Top of DATA SHOWN

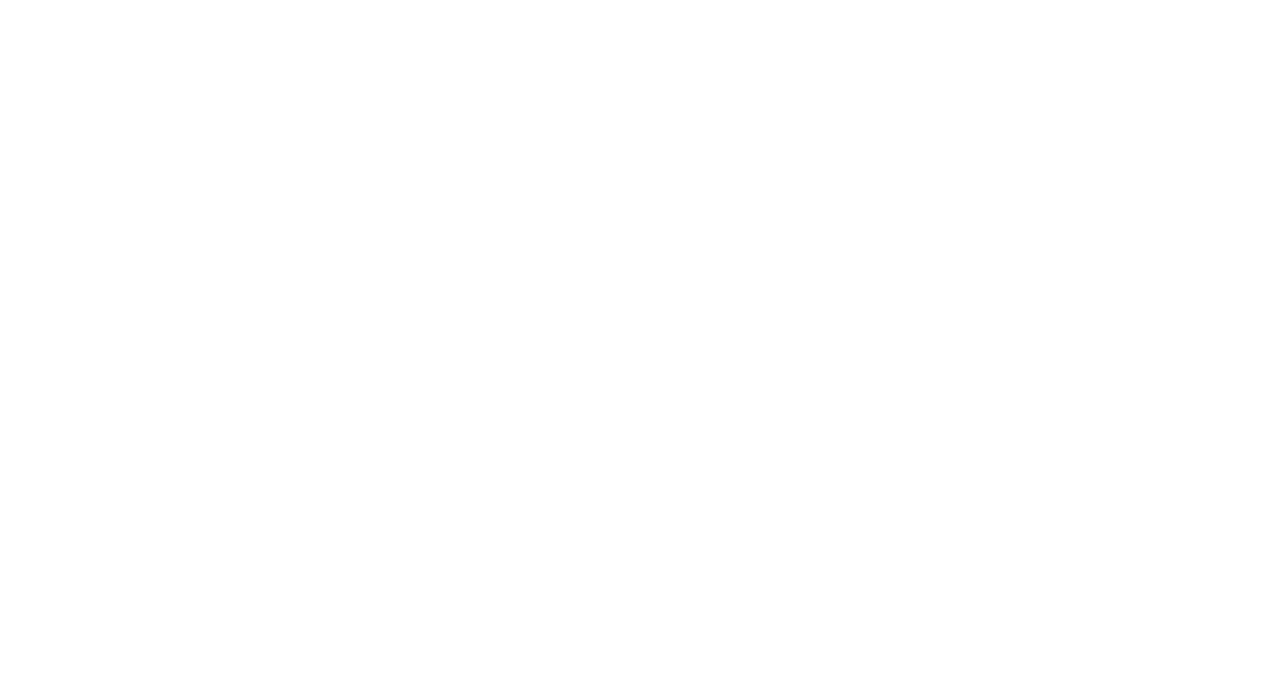
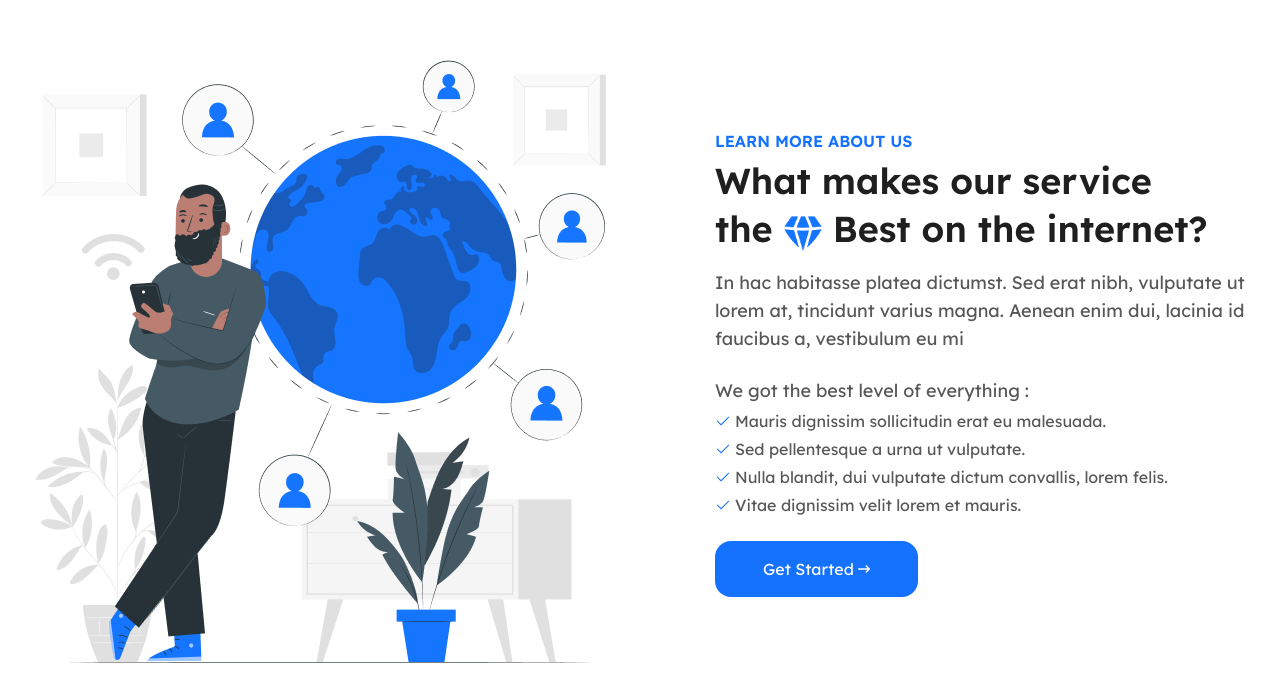
Before and after one commit to voldev94321/lightening, a Next.js app: page /landing in a window 1280 px wide. Shown: the part 2636-3328 px from the top of the page. Before the commit the page ends 2429 px from the top, so only its background shows below. Built offline with nearby package versions, Linux system fonts and the light colour scheme.

Commit message:
feat: learn more about us designed

```diff
--- /dev/null
+++ b/src/app/landing/LandingPage/LearnMoreComponent/index.tsx
@@ -0,0 +1,57 @@
+"use client";
+
+import { FaArrowRightLong } from "react-icons/fa6";
+import { GoCheck } from "react-icons/go";
+
+const bestLevels = [
+  "Mauris dignissim sollicitudin erat eu malesuada. ",
+  "Sed pellentesque a urna ut vulputate. ",
+  "Nulla blandit, dui vulputate dictum convallis, lorem felis. ",
+  "Vitae dignissim velit lorem et mauris.",
+];
+
+const LearnMoreComponent = () => {
+  return (
+    <div className="mt-60 flex gap-14 items-center">
+      <img src="/img/learn.png" alt="learn" />
+      <div>
+        <div className="text-accent font-semibold">LEARN MORE ABOUT US</div>
+        <div className="text-4xl font-semibold mt-2">
+          What makes our service
+        </div>
+        <div className="text-4xl font-semibold mt-2 flex">
+          the{" "}
+          <img
+            src="/img/diamond.png"
+            alt="diamond"
+            className="w-11 h-11 mx-2"
+          />{" "}
+          Best on the internet?
+        </div>
+        <div className="mt-4 text-lg opacity-75 ">
+          In hac habitasse platea dictumst. Sed erat nibh, vulputate ut lorem
+          at, tincidunt varius magna. Aenean enim dui, lacinia id faucibus a,
+          vestibulum eu mi
+        </div>
+        <div className="mt-6 text-lg opacity-75">
+          We got the best level of everything :
+        </div>
+        {bestLevels.map((value, index) => (
+          <div
+            key={`bestlevels-` + index}
+            className="mt-1 flex items-center gap-1"
+          >
+            <GoCheck className="text-accent" />
+            <div className="opacity-75">{value}</div>
+          </div>
+        ))}
+        <div className="bg-accent text-white px-12 py-4 rounded-2xl flex items-center cursor-pointer w-fit mt-6">
+          Get Started&nbsp;
+          <FaArrowRightLong className="w-3 h-3" />
+        </div>
+      </div>
+    </div>
+  );
+};
+
+export default LearnMoreComponent;
--- a/src/app/landing/LandingPage/index.tsx
+++ b/src/app/landing/LandingPage/index.tsx
@@ -4,6 +4,7 @@ import TopBar from "@/layouts/TopBar";
 import LandingComponent from "./LandingComponent";
 import AboutUsComponent from "./AboutUsComponent";
 import PricingComponent from "./PricingComponent";
+import LearnMoreComponent from "./LearnMoreComponent";
 
 const LandingPage = () => {
   return (
@@ -12,6 +13,7 @@ const LandingPage = () => {
       <LandingComponent />
       <AboutUsComponent />
       <PricingComponent />
+      <LearnMoreComponent/>
     </div>
   );
 };
```
Also changed, not shown: public/img/Diamond.png (added), public/img/learn.png (added).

Bottom of DATA SHOWN

WHAT TO PRODUCE » Reproduce each line of the records exactly, and omit every picture.

WRITTEN REPLY »
Before and after one commit to voldev94321/lightening, a Next.js app: page /landing in a window 1280 px wide. Shown: the part 2636-3328 px from the top of the page. Before the commit the page ends 2429 px from the top, so only its background shows below. Built offline with nearby package versions, Linux system fonts and the light colour scheme.

Commit message:
feat: learn more about us designed

```diff
--- /dev/null
+++ b/src/app/landing/LandingPage/LearnMoreComponent/index.tsx
@@ -0,0 +1,57 @@
+"use client";
+
+import { FaArrowRightLong } from "react-icons/fa6";
+import { GoCheck } from "react-icons/go";
+
+const bestLevels = [
+  "Mauris dignissim sollicitudin erat eu malesuada. ",
+  "Sed pellentesque a urna ut vulputate. ",
+  "Nulla blandit, dui vulputate dictum convallis, lorem felis. ",
+  "Vitae dignissim velit lorem et mauris.",
+];
+
+const LearnMoreComponent = () => {
+  return (
+    <div className="mt-60 flex gap-14 items-center">
+      <img src="/img/learn.png" alt="learn" />
+      <div>
+        <div className="text-accent font-semibold">LEARN MORE ABOUT US</div>
+        <div className="text-4xl font-semibold mt-2">
+          What makes our service
+        </div>
+        <div className="text-4xl font-semibold mt-2 flex">
+          the{" "}
+          <img
+            src="/img/diamond.png"
+            alt="diamond"
+            className="w-11 h-11 mx-2"
+          />{" "}
+          Best on the internet?
+        </div>
+        <div className="mt-4 text-lg opacity-75 ">
+          In hac habitasse platea dictumst. Sed erat nibh, vulputate ut lorem
+          at, tincidunt varius magna. Aenean enim dui, lacinia id faucibus a,
+          vestibulum eu mi
+        </div>
+        <div className="mt-6 text-lg opacity-75">
+          We got the best level of everything :
+        </div>
+        {bestLevels.map((value, index) => (
+          <div
+            key={`bestlevels-` + index}
+            className="mt-1 flex items-center gap-1"
+          >
+            <GoCheck className="text-accent" />
+            <div className="opacity-75">{value}</div>
+          </div>
+        ))}
+        <div className="bg-accent text-white px-12 py-4 rounded-2xl flex items-center cursor-pointer w-fit mt-6">
+          Get Started&nbsp;
+          <FaArrowRightLong className="w-3 h-3" />
+        </div>
+      </div>
+    </div>
+  );
+};
+
+export default LearnMoreComponent;
--- a/src/app/landing/LandingPage/index.tsx
+++ b/src/app/landing/LandingPage/index.tsx
@@ -4,6 +4,7 @@ import TopBar from "@/layouts/TopBar";
 import LandingComponent from "./LandingComponent";
 import AboutUsComponent from "./AboutUsComponent";
 import PricingComponent from "./PricingComponent";
+import LearnMoreComponent from "./LearnMoreComponent";
 
 const LandingPage = () => {
   return (
@@ -12,6 +13,7 @@ const LandingPage = () => {
       <LandingComponent />
       <AboutUsComponent />
       <PricingComponent />
+      <LearnMoreComponent/>
     </div>
   );
 };
```
Also changed, not shown: public/img/Diamond.png (added), public/img/learn.png (added).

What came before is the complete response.